Bright green colour. Light cedar, leesy nose, some beautiful passionfruit characters, complex and excellent quality. A slight aroma of cashew nuts and vanilla. The palate has beautiful flavours, med(+) acid which is showing itself a little but the structure is already present, a good lime and citrus character, spring flowers, light prunish herbaceousness, dates and a long length.
From the famous zone of Trezzo Tinella. 20% was fermented in 100% new barriques and 10 months in wood aging. The blend was all co-fermented, even in barriques. Only the Pinot was not co-fermented but pressed separately. This was bottled in 2months before early December.
Cantina La Ganghija
The Cantina makes Dolcetto, Nebbiolo and Barbera from Alba and a late harvest Muscat. They also do Barbaresco.
Langhe Chardonnay DOC, 2010, 13%, €4.50
Pale bright green colour. Nose of peaches, light confectionary, medium intensity, melon, some cucumber and light banana. The palate is rich, melony, med(+) acid, peachy, very good acid, long length, lots of peach flavours, and fruit.
Cold maceration takes place before ferment for 20 hours on skins at 6-8 °C, and later fermented without the skins at 15-17°C. From the commune Triezo.
Matteo also makes Barbera d’Alba, Nebbiolo, and Brachetto.

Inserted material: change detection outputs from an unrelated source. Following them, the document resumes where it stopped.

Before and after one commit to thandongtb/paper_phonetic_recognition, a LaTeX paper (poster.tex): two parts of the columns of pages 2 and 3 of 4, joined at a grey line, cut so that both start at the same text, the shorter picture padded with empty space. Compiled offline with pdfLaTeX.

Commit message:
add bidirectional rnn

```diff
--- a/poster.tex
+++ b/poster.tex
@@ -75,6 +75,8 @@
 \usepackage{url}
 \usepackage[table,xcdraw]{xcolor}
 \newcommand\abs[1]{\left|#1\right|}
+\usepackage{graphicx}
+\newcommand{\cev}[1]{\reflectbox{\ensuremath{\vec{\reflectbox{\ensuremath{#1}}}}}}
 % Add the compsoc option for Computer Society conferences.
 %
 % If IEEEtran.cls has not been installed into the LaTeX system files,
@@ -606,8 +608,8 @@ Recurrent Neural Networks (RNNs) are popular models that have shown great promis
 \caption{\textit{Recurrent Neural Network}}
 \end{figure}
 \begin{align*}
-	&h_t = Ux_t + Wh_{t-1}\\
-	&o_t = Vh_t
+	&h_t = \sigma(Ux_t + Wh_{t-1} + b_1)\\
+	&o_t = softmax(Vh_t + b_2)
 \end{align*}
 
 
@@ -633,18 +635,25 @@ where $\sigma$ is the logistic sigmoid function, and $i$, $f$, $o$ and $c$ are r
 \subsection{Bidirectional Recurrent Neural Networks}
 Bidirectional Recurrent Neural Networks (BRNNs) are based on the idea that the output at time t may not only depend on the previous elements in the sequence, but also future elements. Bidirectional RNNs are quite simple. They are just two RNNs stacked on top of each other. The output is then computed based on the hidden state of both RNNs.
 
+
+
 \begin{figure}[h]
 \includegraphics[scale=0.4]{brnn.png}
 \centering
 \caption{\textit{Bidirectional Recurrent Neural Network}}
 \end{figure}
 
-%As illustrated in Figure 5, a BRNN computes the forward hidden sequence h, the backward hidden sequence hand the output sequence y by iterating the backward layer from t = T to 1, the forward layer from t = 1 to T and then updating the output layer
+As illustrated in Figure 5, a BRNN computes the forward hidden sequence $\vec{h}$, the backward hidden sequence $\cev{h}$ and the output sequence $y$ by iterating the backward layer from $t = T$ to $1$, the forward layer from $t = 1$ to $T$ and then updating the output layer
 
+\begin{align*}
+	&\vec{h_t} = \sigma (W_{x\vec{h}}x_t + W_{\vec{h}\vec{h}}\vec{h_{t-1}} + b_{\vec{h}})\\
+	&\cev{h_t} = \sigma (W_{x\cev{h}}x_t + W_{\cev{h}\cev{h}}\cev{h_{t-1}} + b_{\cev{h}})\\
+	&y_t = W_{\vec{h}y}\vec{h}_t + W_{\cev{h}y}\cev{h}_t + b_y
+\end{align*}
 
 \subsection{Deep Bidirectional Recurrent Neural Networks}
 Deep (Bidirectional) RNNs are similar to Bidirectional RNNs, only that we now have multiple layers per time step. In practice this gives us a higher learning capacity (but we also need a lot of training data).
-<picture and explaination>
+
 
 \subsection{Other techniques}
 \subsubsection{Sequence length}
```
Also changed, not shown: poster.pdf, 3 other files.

*Bianco, Langhe DOC, Sauvignon Blanc, 2008, 13.5%, €18
Pale green colour. Medium intensity on the nose, passionfruit paste. On the palate, med(+) acid, mineral, passionfruit, medium alcohol, med(+) length, mineral finish.
“Le Marre Grigie”, Langhe Rosso DOC, Cabernet Sauvignon/ Cabernet France/ Merlot/ Petit Verdot/ Syrah, 2008, 14%, €27
Deep purple colour. Light herbaceous characters, raspberry notes, bright fruit, blackberry, light cedar, med(+) intensity on the nose. The palate has high tannins, carpet texture, med(+) acid, light cabernet finish, cedar, med(+) alcohol.
The wine could use more structure and could be more concentrated.
Geovanni also makes Arneis, Barbera d’Alba, and Nebbiolo.
Sassi e Sable, Langhe Bianco DOC, Riesling, 2010, 12.5%, €8.50
Pale green colour. Light lime, citrus, slight petrol notes, medium intensity. On the palate, gum Arabic flavours, high acid, citrusy, lime, med length, light finish.
Sand and stony soil on a S-E aspect, steel tank ferment. I found the wine slightly diluted and could do better in concentration.